The Government is proposing a 7 year 3 step plan to reform personal income tax:
Step 1: A new non-refundable Low and Middle Income Tax Offset from 2018-19 to 2021-22 to provide tax relief of up to $530 per year.
The Low and Middle Income Tax Offset will provide a benefit of up to $200 for taxpayers with taxable income of $37,000 or less.
Between $37,000 and $48,000, the value of the offset will increase at a rate of 3 cents per dollar to the maximum benefit of $530.
Taxpayers with taxable incomes from $48,000 to $90,000 will be eligible for the maximum benefit of $530.
From $90,001 to $125,333, the offset will phase out at a rate of 1.5 cents per dollar.
Step 2: Increase the top threshold of the 32.5% tax bracket from $87,000 to $90,000 from 1 July 2018.
In 2022-23, the top threshold of the 19% bracket will increase from $37,000 to $41,000 and the Low Income Tax Offset (LITO) will increase from $445 to $645.
The increased LITO will be withdrawn at a rate of 6.5 cents per dollar between incomes of $37,000 and $41,000, and at a rate of 1.5 cents per dollar between incomes of $41,000 and $66,667.
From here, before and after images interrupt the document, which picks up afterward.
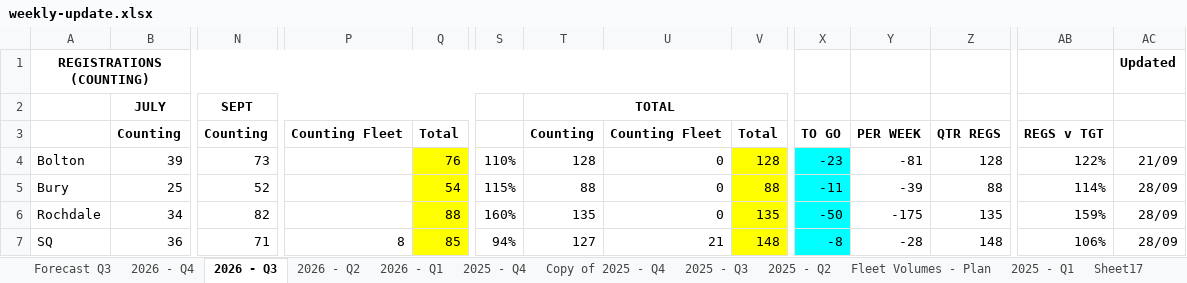
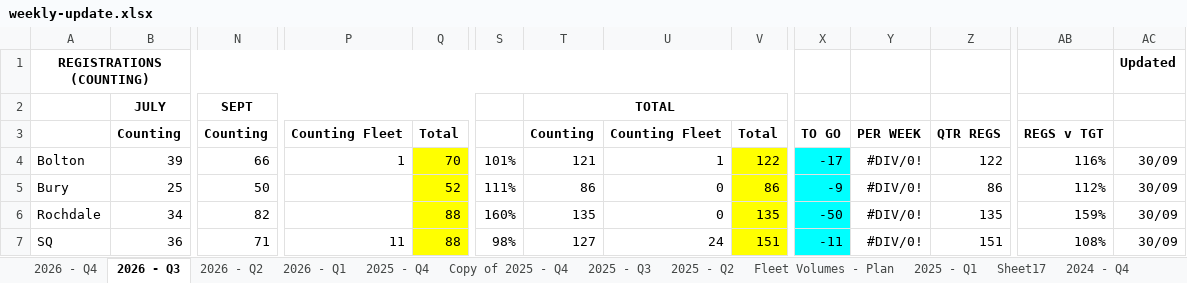
Before and after one commit to 6n8sz4dc2y-coder/Weekly-Update, an Excel workbook: weekly-update.xlsx, sheet 2026 - Q3, drawn as a sheet; only a part is shown, gaps mark what is left out; values as stored, in another font and other column widths than the file's, no borders; charts and pictures not drawn; the diff covers the shown part only; the diff names each change by its address in the sheet, - before the commit and + after, or states it on an @@ line.

```diff
--- a/weekly-update.xlsx (sheet 2026 - Q3)
+++ b/weekly-update.xlsx (sheet 2026 - Q3)
@@ sheet tab hidden: Forecast Q3 @@
-N4: 73
+N4: 66
-P4: (empty)
+P4: 1
-Q4: 76
+Q4: 70
-S4: 110%
+S4: 101%
-T4: 128
+T4: 121
-U4: 0
+U4: 1
-V4: 128
+V4: 122
-X4: -23
+X4: -17
-Y4: -81
+Y4: #DIV/0!
-Z4: 128
+Z4: 122
-AB4: 122%
+AB4: 116%
-AC4: 21/09
+AC4: 30/09
-N5: 52
+N5: 50
-Q5: 54
+Q5: 52
-S5: 115%
+S5: 111%
-T5: 88
+T5: 86
-V5: 88
+V5: 86
-X5: -11
+X5: -9
-Y5: -39
+Y5: #DIV/0!
-Z5: 88
+Z5: 86
-AB5: 114%
+AB5: 112%
-AC5:AC7: 28/09
+AC5:AC7: 30/09
-Y6: -175
+Y6: #DIV/0!
-P7: 8
+P7: 11
-Q7: 85
+Q7: 88
-S7: 94%
+S7: 98%
-U7: 21
+U7: 24
-V7: 148
+V7: 151
-X7: -8
+X7: -11
-Y7: -28
+Y7: #DIV/0!
-Z7: 148
+Z7: 151
-AB7: 106%
+AB7: 108%
```
Also changed, not shown: 194 edited cells elsewhere in this sheet, sheet 2024 - Q4, sheet 2024 - Q2, sheet 2024 - Q3, sheet 2025 - Q1, sheet 2025 - Q3, sheet 2025 - Q4, 6 more sheets, formulas that keep their value, charts or pictures.
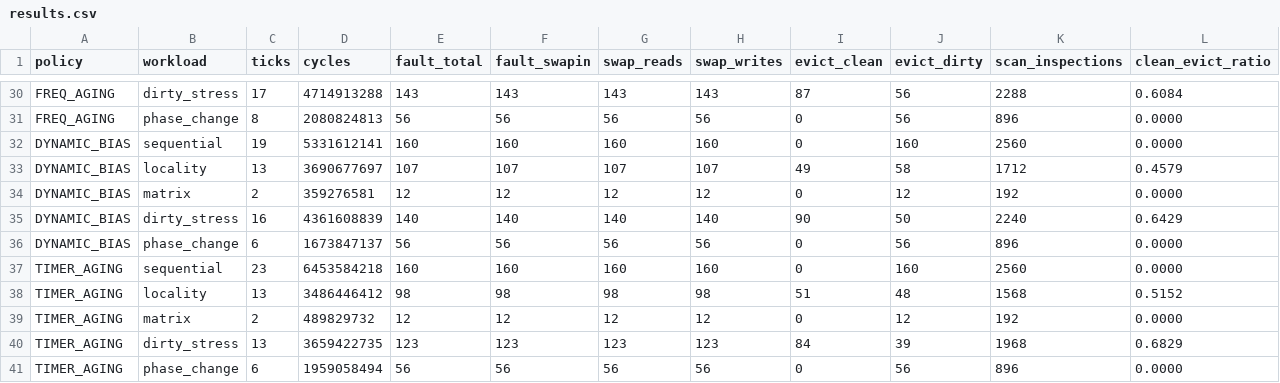
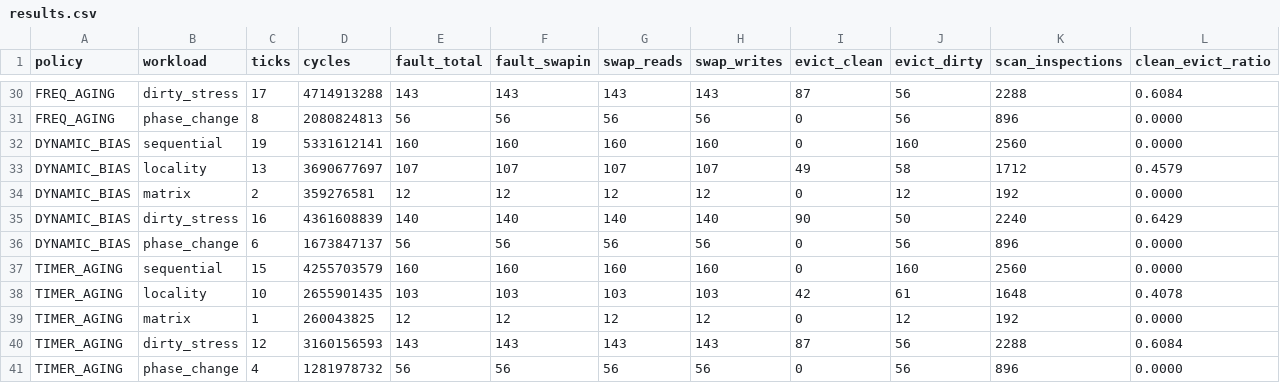
Before and after one commit to rmia46/xv6-swap, a CSV file: benchmarks/processed/results.csv, drawn as a sheet; only a part is shown, gaps mark what is left out; removed rows and columns are numbered as before the commit, all else as after; rows hold the shown columns only; the diff names each change by its address in the sheet, - before the commit and + after, or states it on an @@ line.

Commit message:
fix: stabilize timer-driven aging across multi-core migrations and fault bursts (Issue #11)

```diff
--- a/benchmarks/processed/results.csv
+++ b/benchmarks/processed/results.csv
-C37 (ticks): 23
+C37 (ticks): 15
-D37 (cycles): 6453584218
+D37 (cycles): 4255703579
-row 38: TIMER_AGING | locality | 13 | 3486446412 | 98 | 98 | 98 | 98 | 51 | 48 | 1568 | 0.5152
+row 38: TIMER_AGING | locality | 10 | 2655901435 | 103 | 103 | 103 | 103 | 42 | 61 | 1648 | 0.4078
-C39 (ticks): 2
+C39 (ticks): 1
-D39 (cycles): 489829732
+D39 (cycles): 260043825
-row 40: TIMER_AGING | dirty_stress | 13 | 3659422735 | 123 | 123 | 123 | 123 | 84 | 39 | 1968 | 0.6829
+row 40: TIMER_AGING | dirty_stress | 12 | 3160156593 | 143 | 143 | 143 | 143 | 87 | 56 | 2288 | 0.6084
-C41 (ticks): 6
+C41 (ticks): 4
-D41 (cycles): 1959058494
+D41 (cycles): 1281978732
```
Also changed, not shown: 5 other files.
The top threshold of the 32.5% bracket will increase from $90,000 to $120,000 from 1 July 2022.
Step 3: From 1 July 2024, the top threshold of the 32.5% bracket will increase from $120,000 to $200,000, removing the 37% tax bracket completely. Taxpayers will pay the top marginal tax rate of 45% from taxable incomes exceeding $200,000 and the 32.5% tax bracket will apply to taxable incomes of $41,001 to $200,000.
The following table reflects the Government’s announced personal tax rate and threshold changes, excluding the 2% Medicare levy:
|Rate||2018-19 to 2021-22||2022-23 and 2023-24||2024-25 onwards|
|0%||$0 – $18,200||$0 – $18,200||$0 – $18,200|
|19%||$18,201 – $37,000||$18,201 – $41,000||$18,201 – $41,000|
|32.5%||$37,001 – $90,000||$41,001 – $120,000||$41,001 – $200,000|
|37%||$90,001 – $180,000||$120,001 – $180,000||N/A|
There is a tax relief calculator on the budget website which you can use to work out how much you stand to benefit from the changes.
$20k instant asset write off extended for 12 months
The $20,000 instant asset write-off will be extended for another 12 months for businesses with an aggregated turnover of $10,000,000 or less so it will expire on 30 June 2019.
R&D incentive overhaul
The Government will amend the research and development (R&D) tax incentive in response to the recommendations of the 2016 Review of the R&D Tax Incentive. The changes will apply for income years starting on or after 1 July 2018.
For companies with aggregated annual turnover of $20 million or more, the Government will introduce an R&D premium that ties the rates of the non-refundable R&D tax offset to the incremental intensity of R&D expenditure as a proportion of total expenditure for the year.
The R&D expenditure threshold, the maximum amount of R&D expenditure eligible for concessional R&D tax offsets, will be increased from $100 million to $150 million per annum.
For companies with aggregated annual turnover below $20 million, the refundable R&D offset will be a premium of 13.5 percentage points above a claimant’s company tax rate. Cash refunds from the refundable R&D tax offset will be capped at $4 million per annum.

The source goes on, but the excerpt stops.